At least 28 people have died and more than 58,800 have been affected by heavy rains and flooding in Mozambique, with Zambezia, Cabo Delgado and Sofala provinces hardest-hit.
The Government of Mozambique declared an Orange Alert on 28 December 2019 due to strong winds and heavy rains in the central and northern regions of the country.
Several key bridges have been damaged, including the bridge over the Montepuez River on road N380 in Cabo Delgado, cutting off people in surrounding areas from essential services and assistance.
Chipembe Dam, in Cabo Delgado, is now at 100 per cent capacity and having daily uncontrolled over spill.
In the last 24 hours, water levels have started to rise across Sofala Province, mainly in Beira City, Buzi and Nhamatanda districts, all of which were affected by Cyclone Idai in March 2019.
Since December 2019, Mozambique has experienced strong rains, winds and flooding, affecting at least 58,851 people, in Zambezia (17,432), Cabo Delgado (13,169 people), Sofala (6,328), Niassa (5,150), Nampula (4,915), Gaza (4,806), Maputo City (2,927), Manica (1,684), Tete (1,480) and Maputo (960), according to the National Disaster Management Institute (Instituto Nacional de Gestão de Calamidades, INGC). More than 10,200 houses have been damaged or destroyed, including 2,589 completely destroyed, and at least 47 schools have been affected. At least 28 people have died, and 66 have been injured, since the storms began, according to INGC.
In Zambezia, the province with the highest number of people affected, flooding since the beginning of 2020 has damaged infrastructure, destroyed crops and led to displacement. Nearly 2,300 hectares of crops are currently flooded across the province, less than two months before the planned March harvest. On 5 January, the electrical system of the water treatment plant in Maganja da Costa District was damaged. According to the INGC, water points have also been damaged, especially in neighbourhoods in Namacurra District where people were resettled after Cyclone Idai. In Maganja da Costa and Nicoadala districts, more than 180 shelters were swept away in the resettlement sites in the first week of January, and at least 290 latrines were destroyed, according to the International Organization for Migration (IOM), increasing the risk of communicable diseases.

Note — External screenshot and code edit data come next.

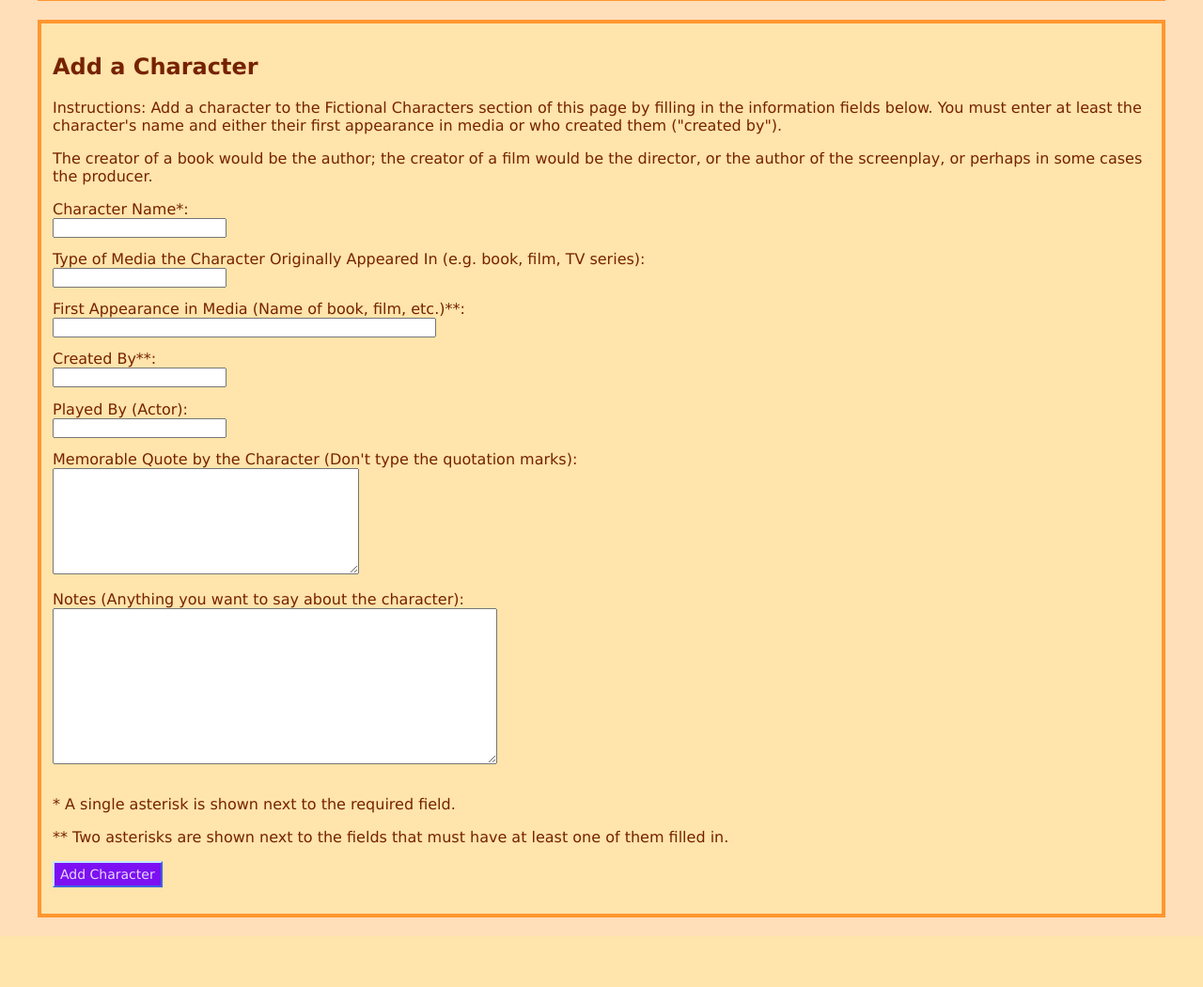
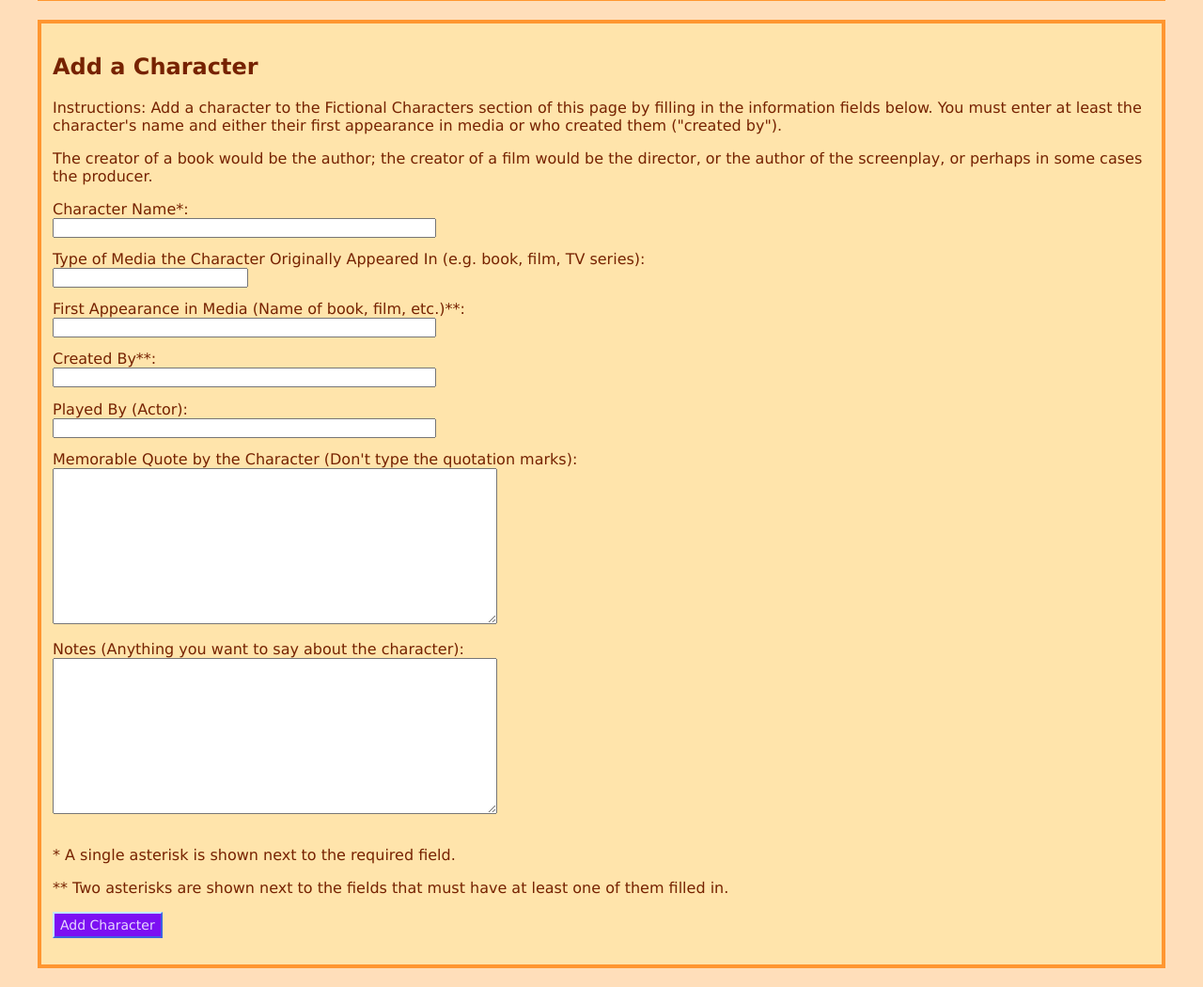
Before and after one commit to Bohman-Timothy/cit261, a PHP site: page /js-obj.html in a window 1280 px wide. Shown: the part 831-1881 px from the top of the page at 94% size. Before the commit the page ends 1827 px from the top, so only its background shows below. Run offline with PHP 8.4, Linux system fonts and the light colour scheme.

Commit message:
Adjusted form input dimensions.

```diff
--- a/web/js-obj.css
+++ b/web/js-obj.css
@@ -14,14 +14,17 @@ body {
 	margin-right: auto;
 }
 
-textarea#quote {
-	width: 24em;
-	height: 8em;
+textarea#quote, textarea#notes {
+	width: 35em;
+	height: 12em;
 }
 
-textarea#notes {
-  width: 35em;
-  height: 12em;
+input#name, input#firstAppearance, input#createdBy, input#playedBy {
+	 width: 30em;
+}
+
+input#originalMedia {
+	width: 15em;
 }
 
 #addCharacter {
--- a/web/js-obj.html
+++ b/web/js-obj.html
@@ -23,7 +23,7 @@
     <p>The creator of a book would be the author; the creator of a film would be the director, or the author of the screenplay, or perhaps in some cases the producer.</p>
     <label>Character Name*:<br/> <input type="text" id="name"></label><br/>
     <label>Type of Media the Character Originally Appeared In (e.g. book, film, TV series):<br/> <input type="text" id="originalMedia"></label><br/>
-    <label>First Appearance in Media (Name of book, film, etc.)**:<br/> <input type="text" id="firstAppearance" style="width:30em;"></label><br/>
+    <label>First Appearance in Media (Name of book, film, etc.)**:<br/> <input type="text" id="firstAppearance"></label><br/>
     <label>Created By**:<br/> <input type="text" id="createdBy"></label><br/>
     <label>Played By (Actor):<br/> <input type="text" id="playedBy"></label><br/>
     <label>Memorable Quote by the Character (Don't type the quotation marks):<br/> <textarea id="quote"></textarea></label><br/>
```
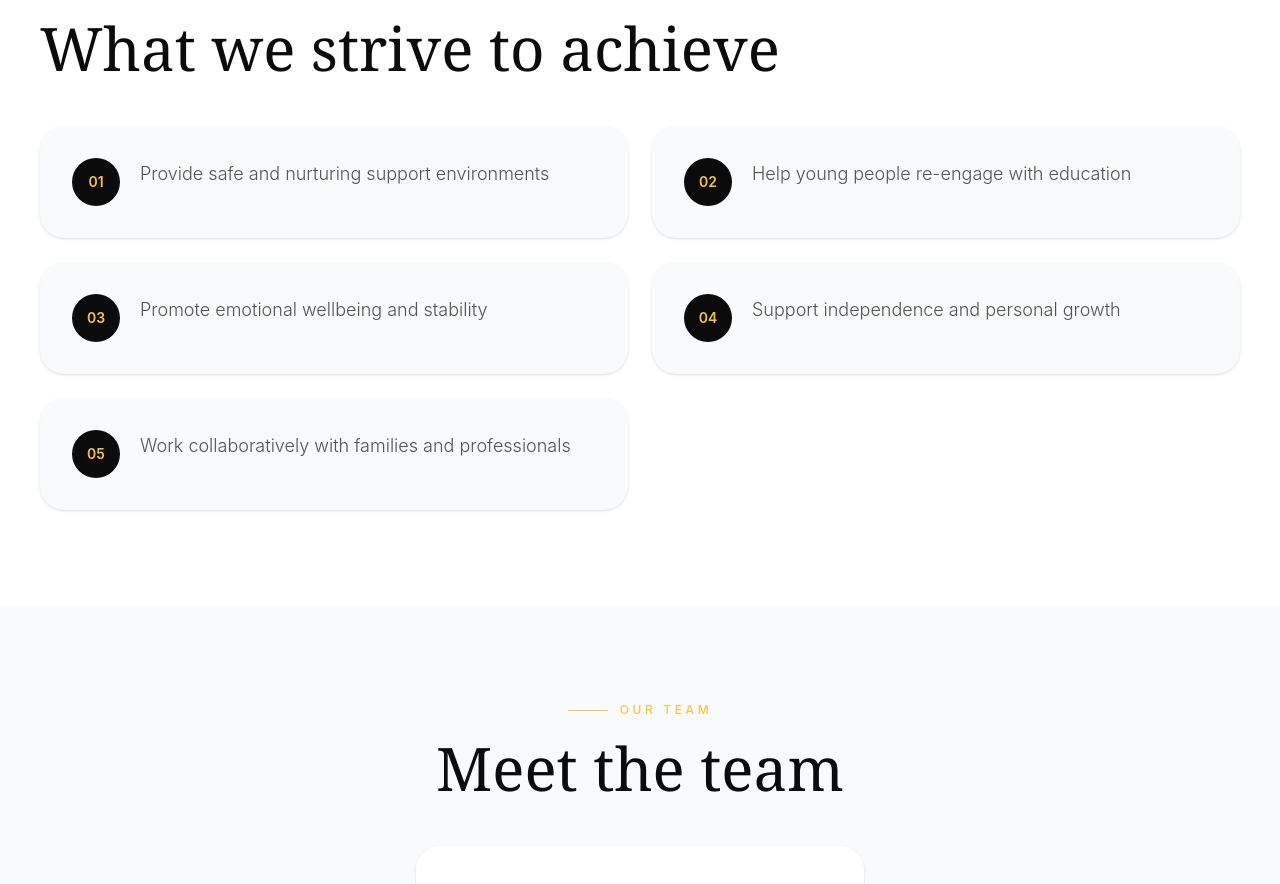
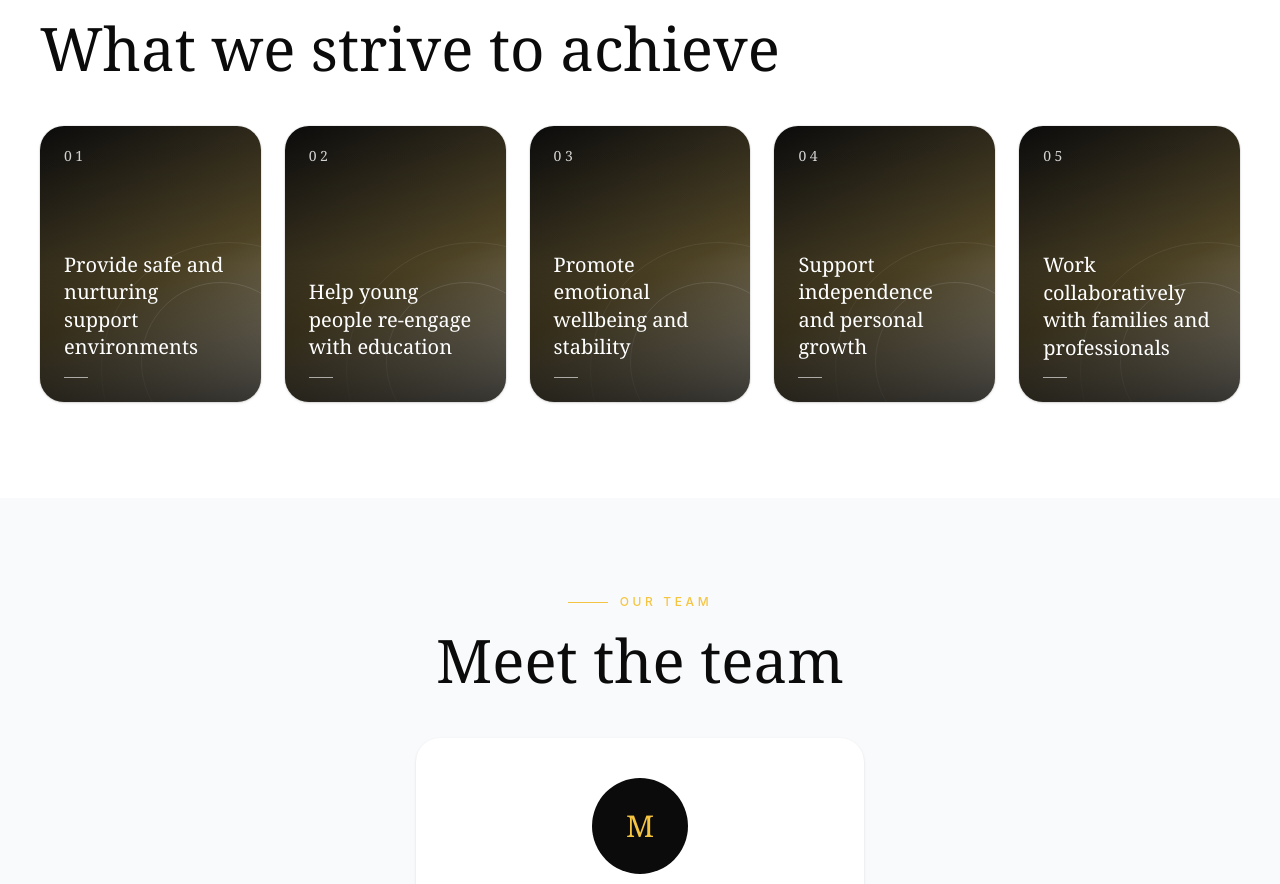
Before and after one commit to sheran786malik/nextlevel, a React (Vite) app: page /about-us in a window 1280 px wide. Shown: the part 1860-2744 px from the top of the page. Built offline with nearby package versions, Linux system fonts and the light colour scheme.

Commit message:
cards on about us page

```diff
--- a/src/pages/AboutUs/AboutUsPage.jsx
+++ b/src/pages/AboutUs/AboutUsPage.jsx
@@ -123,7 +123,7 @@ export default function AboutPage() {
         </div>
       </section>
 
-      {/* AIMS */}
+      {/* AIMS — services-style cards */}
       <section className="bg-white px-5 py-24 sm:px-8 lg:px-10">
         <div className="mx-auto max-w-7xl">
           <div className="mb-12">
@@ -139,19 +139,42 @@ export default function AboutPage() {
             </h2>
           </div>
 
-          <div className="grid gap-6 md:grid-cols-2">
+          <div className="grid gap-6 md:grid-cols-2 xl:grid-cols-5">
             {about.aims.map((aim, index) => (
               <div
                 key={aim}
-                className="flex items-start gap-5 rounded-3xl bg-[var(--brand-surface)] p-8 shadow-sm"
+                className="group relative flex aspect-[4/5] flex-col overflow-hidden rounded-3xl shadow-sm ring-1 ring-black/5 transition-all duration-500 hover:-translate-y-2 hover:shadow-2xl"
+                style={{
+                  backgroundImage:
+                    "linear-gradient(155deg, var(--brand-primary) 0%, color-mix(in srgb, var(--brand-primary) 70%, var(--brand-accent-2)) 55%, var(--brand-secondary) 130%)",
+                }}
               >
-                <div className="flex h-12 w-12 shrink-0 items-center justify-center rounded-full bg-[var(--brand-primary)] text-sm font-semibold text-[var(--brand-accent)]">
+                {/* Decorative rings, echoing the Editorial section */}
+                <div
+                  className="absolute -bottom-10 -right-10 h-40 w-40 rounded-full border transition-transform duration-700 ease-out group-hover:scale-110"
+                  style={{ borderColor: "color-mix(in srgb, var(--brand-secondary) 15%, transparent)" }}
+                />
+                <div
+                  className="absolute -bottom-24 -right-24 h-64 w-64 rounded-full border"
+                  style={{ borderColor: "color-mix(in srgb, var(--brand-secondary) 8%, transparent)" }}
+                />
+
+                {/* Gradient — sits at the base so text stays legible */}
+                <div className="absolute inset-0 bg-gradient-to-t from-black/70 via-black/10 to-transparent" />
+
+                {/* Index */}
+                <span className="absolute left-6 top-5 font-serif text-sm tracking-[0.25em] text-white/80">
                   {String(index + 1).padStart(2, "0")}
+                </span>
+
+                {/* Aim text */}
+                <div className="relative mt-auto p-6">
+                  <p className="font-serif text-xl font-normal leading-snug text-white transition-transform duration-500 ease-out group-hover:-translate-y-1">
+                    {aim}
+                  </p>
+
+                  <div className="mt-4 h-px w-6 bg-white/60 transition-all duration-300 group-hover:w-10" />
                 </div>
-
-                <p className="text-lg font-light leading-8 text-[var(--brand-primary)]/70">
-                  {aim}
-                </p>
               </div>
             ))}
           </div>
```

In Cabo Delgado, which has been one of the hardest-hit provinces, strong winds and heavy rains on 28 December 2019 caused flooding across eight districts and damaging the province’s infrastructure: 59 electricity poles fell down; and several bridges were damaged, most notably the bridge over Montepuez river on road N380. Although 80 per cent of damaged electric poles have already been rehabilitated, five districts (Muidumbe, Mueda, Nangade, Palma and Mocimboa da Praia) remain without electricity, hampering access to safe water in these areas. Livelihoods were also impacted in the province, with 40 boats destroyed and 21 damaged, affecting 1,220 fishermen in the coastal districts. About 4,000 hectares of agriculture land were flooded. About 51 metric tonnes (MT) of maize and 25 MT of beans will be required to replace the lost produce in the second agricultural season. According to the water management authorities, Chipembe Dam (near Balama) is now at 100 per cent capacity and having daily uncontrolled over spill. Some of the areas hardest-hit by floods in Cabo Delgado, including Quissanga District, were still recovering from Tropical Cyclone Kenneth, which struck the province in April 2019. The floods may also heighten the needs of the estimated 60,000 people displaced or otherwise affected by violence in the province since October 2017.
In Sofala Province, heavy rains have caused flash and riverine floods since December 2019, impacting some of the areas hardest-hit by Cyclone Idai in March last year, including neighbourhoods where people were resettled after the cyclone. Several roads are impassable and access to remote villages in Buzi District is very limited. There are reports that people who need medical assistance are not able to access Buzi Town. According to IOM, over 3,676 shelters in the resettlement sites across Sofala have been damaged, including nearly 500 that were completely destroyed, following heavy rains on 10 December. In addition, 300 latrines were damaged and the clinics in Metuchira and Kura resettlement sites, Nhamatanda District, were swept away by the floods. In the last 24 hours, water levels have started to rise across Sofala, mainly in Beira City, Buzi and Nhamatanda districts, increasing the risk of flooding. In Beira, around 300 people sheltered in three different schools during the night of 20 January as their houses were flooded, according to INGC. The majority went back home on 21 January, as the water receded, but about 10 families are still in the Matadouro School, in Beira. In Buzi, 48 people had to be evacuated from risky areas on 20 January to temporary accommodation centres.